Título: Factors affecting escape distance in birds
Autor: Piratelli, Augusto J.
Favoretto, Gabriela R.
Almeida Maximiano, Marina F. de
Data do documento: 2015
Revista: Zoologia
É parte de: Volume 32, Número 6, Pags. 438-444
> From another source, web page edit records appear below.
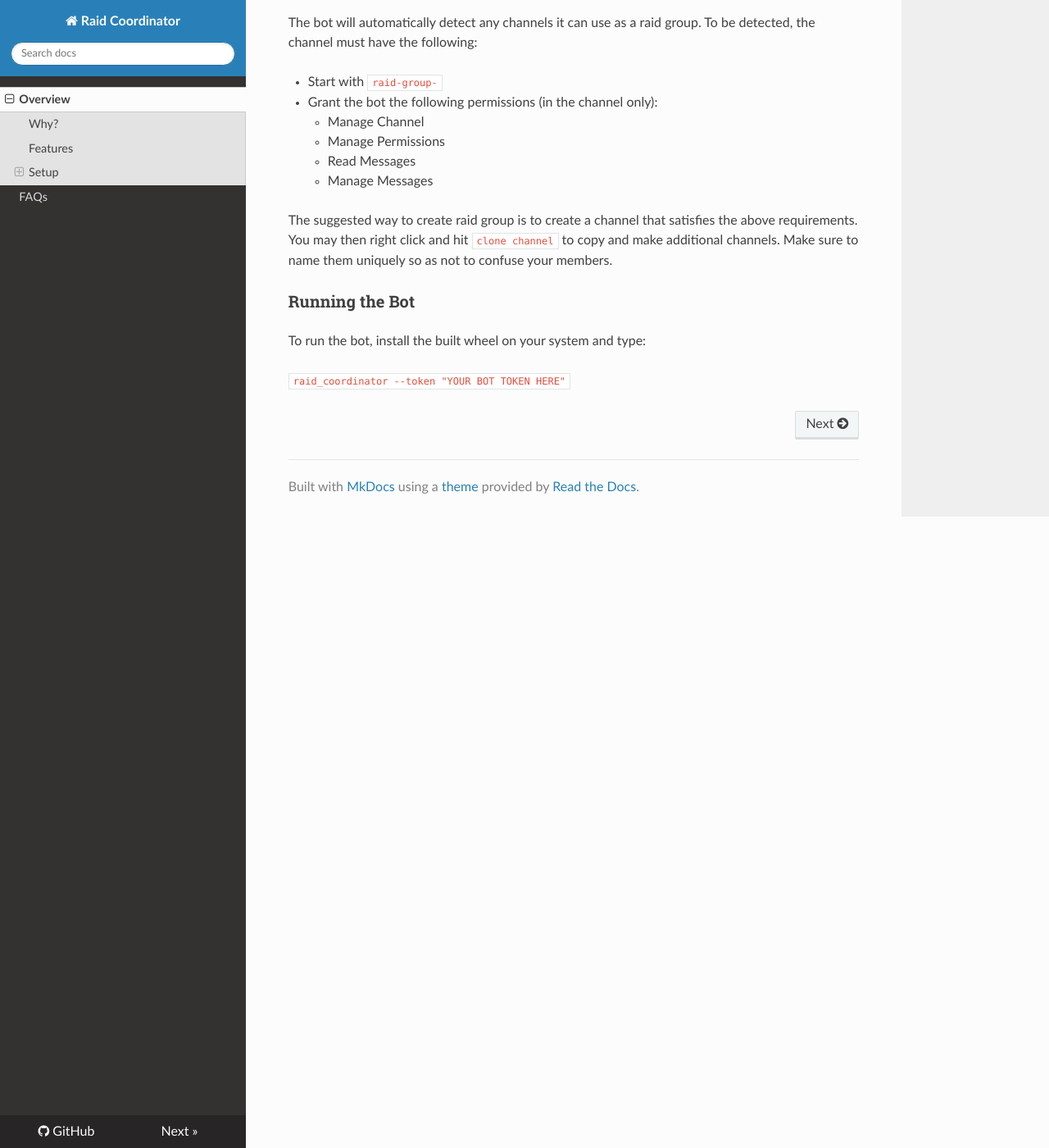
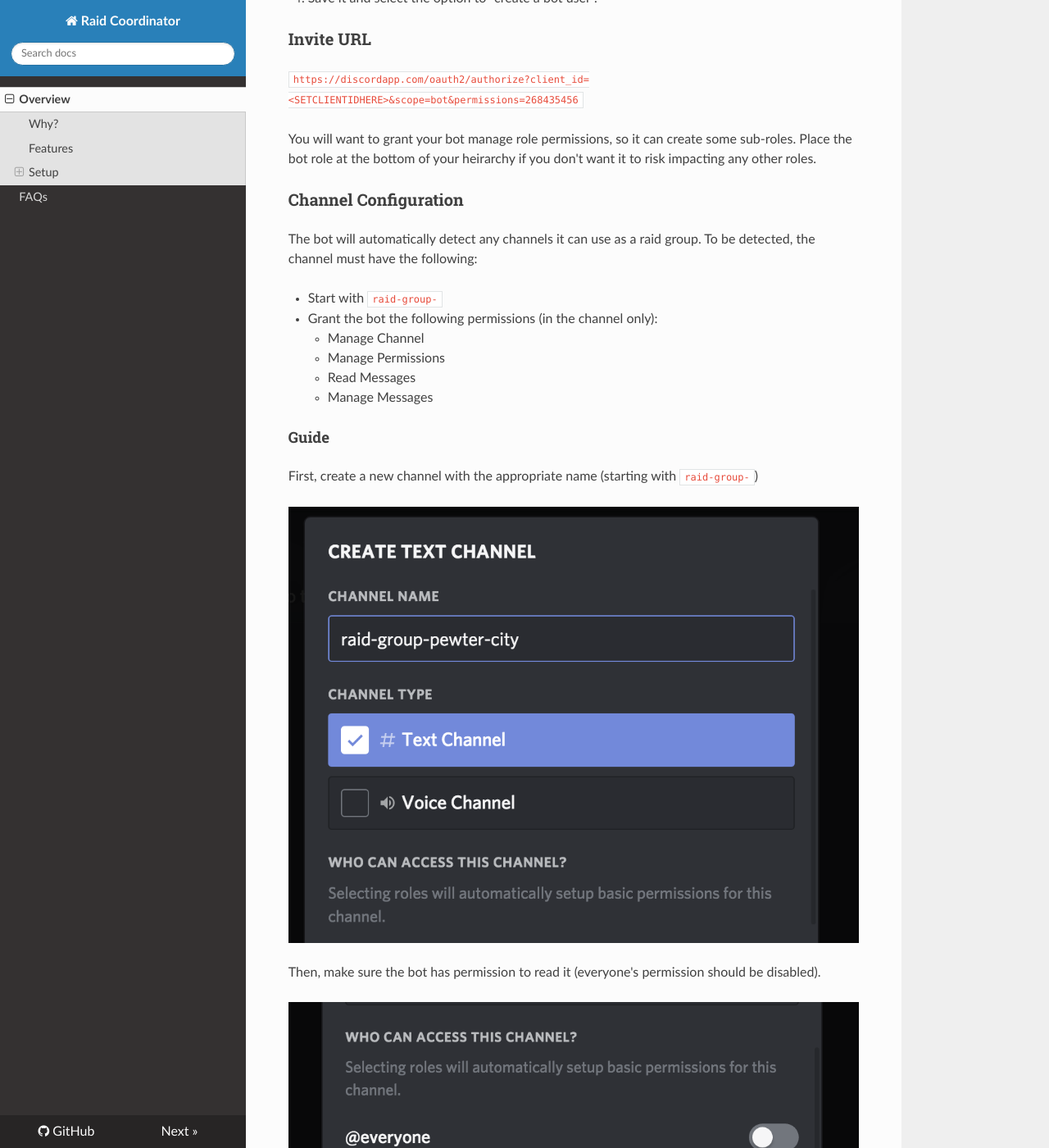
Before and after one commit to dandesousa/discord-raid-coordinator, an MkDocs documentation site: the page built from docs/index.md, in a window 1280 px wide and 1400 px high, scrolled down 1735 px. Shown: the whole window at 82% size. Built offline with MkDocs 1.6.1, drawn with Linux system fonts in a browser that asks for light colours; nearby versions of some CDN libraries; old or Windows-style settings are respelled for this version of MkDocs; some of the changed text lies outside the part shown.

Commit message:
updating docs with more guide images

```diff
--- a/docs/index.md
+++ b/docs/index.md
@@ -50,7 +54,24 @@ The bot will automatically detect any channels it can use as a raid group. To be
     - Read Messages
     - Manage Messages
 
-The suggested way to create raid group is to create a channel that satisfies the above requirements. You may then right click and hit `clone channel` to copy and make additional channels. Make sure to name them uniquely so as not to confuse your members.
+
+#### Guide
+
+First, create a new channel with the appropriate name (starting with `raid-group-`)
+
+![](images/create_channel_name.png)
+
+Then, make sure the bot has permission to read it (everyone's permission should be disabled).
+
+![](images/create_channel_bot.png)
+
+Then, go into permissions and grant the bot permissions above
+
+![](images/create_channel_perms1.png)
+![](images/create_channel_perms2.png)
+
+
+You may then right click and hit `clone channel` to copy and make additional channels. Make sure to name them uniquely so as not to confuse your members.
 
 
 ### Running the Bot
```
Also changed, not shown: other parts of docs/index.md (+4 -0 lines), docs/images/create_channel_bot.png (added), docs/images/create_channel_name.png (added), docs/images/create_channel_perms1.png (added), docs/images/create_channel_perms2.png (added), docs/images/raid_full.png (added).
Abstract: The flight initiation distance has been used either to understand the cost-benefit trade-offs related to the risk of predation or as an important tool for wildlife managers. Although this variable is well-discussed for temperate regions, it is still poorly known in the Neotropics. Here we analyze the escape behavior of birds from southeastern Brazil, comparing an urban to a non-urban area. We tested for the influence of sites (urban vs. non-urban area), approaching (by one vs. two people), daytime (morning vs. afternoon), seasons (breeding vs. non-breeding) and body mass on the determination of the initial (FID) and final (FFD) flight distances across different bird species. We predict that FID will be greater in rural areas and under a greater threat (higher number of predators approaching) in the afternoon and in the non-breeding season. We also expect a direct relationship between body mass and FID and between FID and FFD. We sampled 11 species after measuring 331 escape behaviors, and we confirmed our predictions for sites (five species), daytime (one species) and rejected our premise about seasons for one species. Mean FID was strongly affected by body mass, and directly affected FFD. Adjustments in FID are, most likely, an important adaptive trait in urban habitats and may partially explain the predominance of species with higher ecological plasticity in cities. © 2015, Sociedade Brasileira de Zoologia. All rights reserved.
DOI: 10.1590/S1984-46702015000600002
Aparece nas coleções:Artigos

Arquivos associados a este item:
Arquivo Descrição TamanhoFormato 
artigo-inpa.pdf746,96 kBAdobe PDFThumbnail

Este item está licenciada sob uma Licença Creative Commons Creative Commons